**Work instruction:** Needed from the entries below: every line that holds the word "Centro".

_ _ _ _ _ _ _

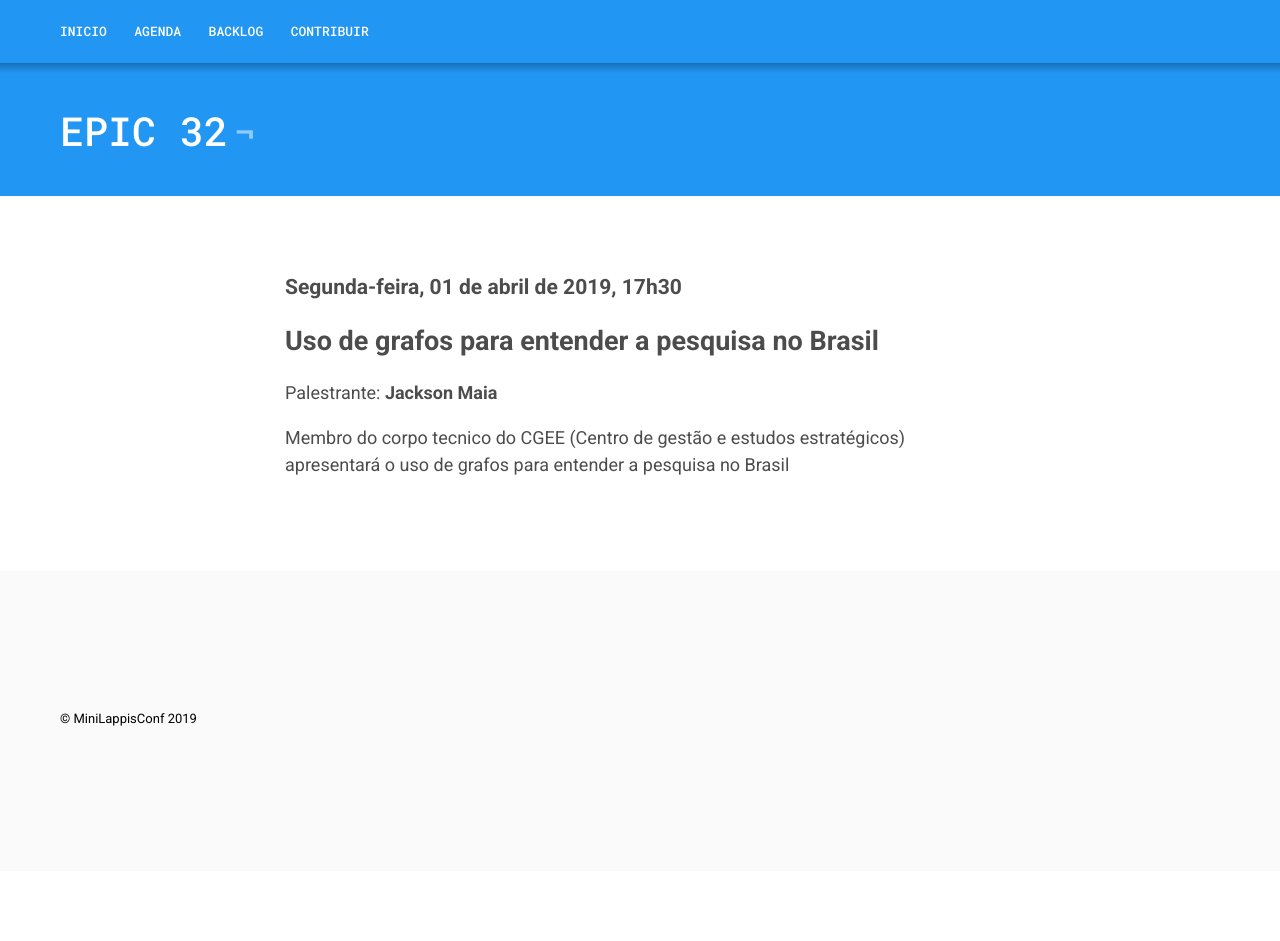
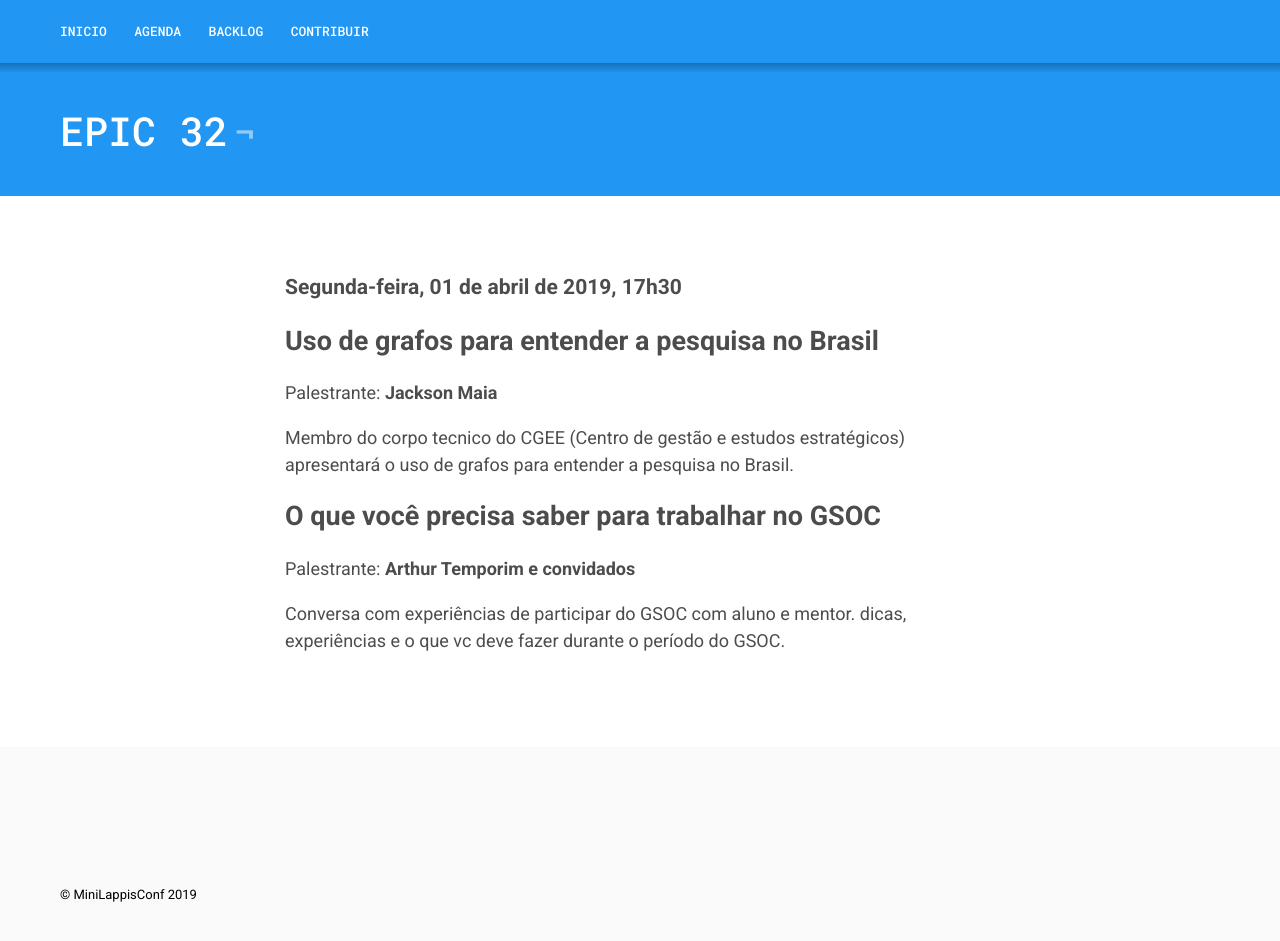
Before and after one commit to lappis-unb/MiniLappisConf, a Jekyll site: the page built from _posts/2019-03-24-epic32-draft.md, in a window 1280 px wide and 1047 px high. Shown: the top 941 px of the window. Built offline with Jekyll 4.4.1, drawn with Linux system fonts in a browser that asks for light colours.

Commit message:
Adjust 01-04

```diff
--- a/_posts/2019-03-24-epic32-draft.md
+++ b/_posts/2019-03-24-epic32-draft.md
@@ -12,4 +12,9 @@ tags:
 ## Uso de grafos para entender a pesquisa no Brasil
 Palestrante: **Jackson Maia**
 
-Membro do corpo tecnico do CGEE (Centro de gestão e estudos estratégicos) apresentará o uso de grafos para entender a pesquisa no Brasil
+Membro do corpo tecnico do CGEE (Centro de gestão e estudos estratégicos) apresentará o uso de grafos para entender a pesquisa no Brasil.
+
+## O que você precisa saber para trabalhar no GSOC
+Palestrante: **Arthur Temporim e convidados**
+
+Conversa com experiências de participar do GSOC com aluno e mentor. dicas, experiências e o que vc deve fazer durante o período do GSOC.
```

_ _ _ _ _ _ _

**Solution to this problem:**
-Membro do corpo tecnico do CGEE (Centro de gestão e estudos estratégicos) apresentará o uso de grafos para entender a pesquisa no Brasil
+Membro do corpo tecnico do CGEE (Centro de gestão e estudos estratégicos) apresentará o uso de grafos para entender a pesquisa no Brasil.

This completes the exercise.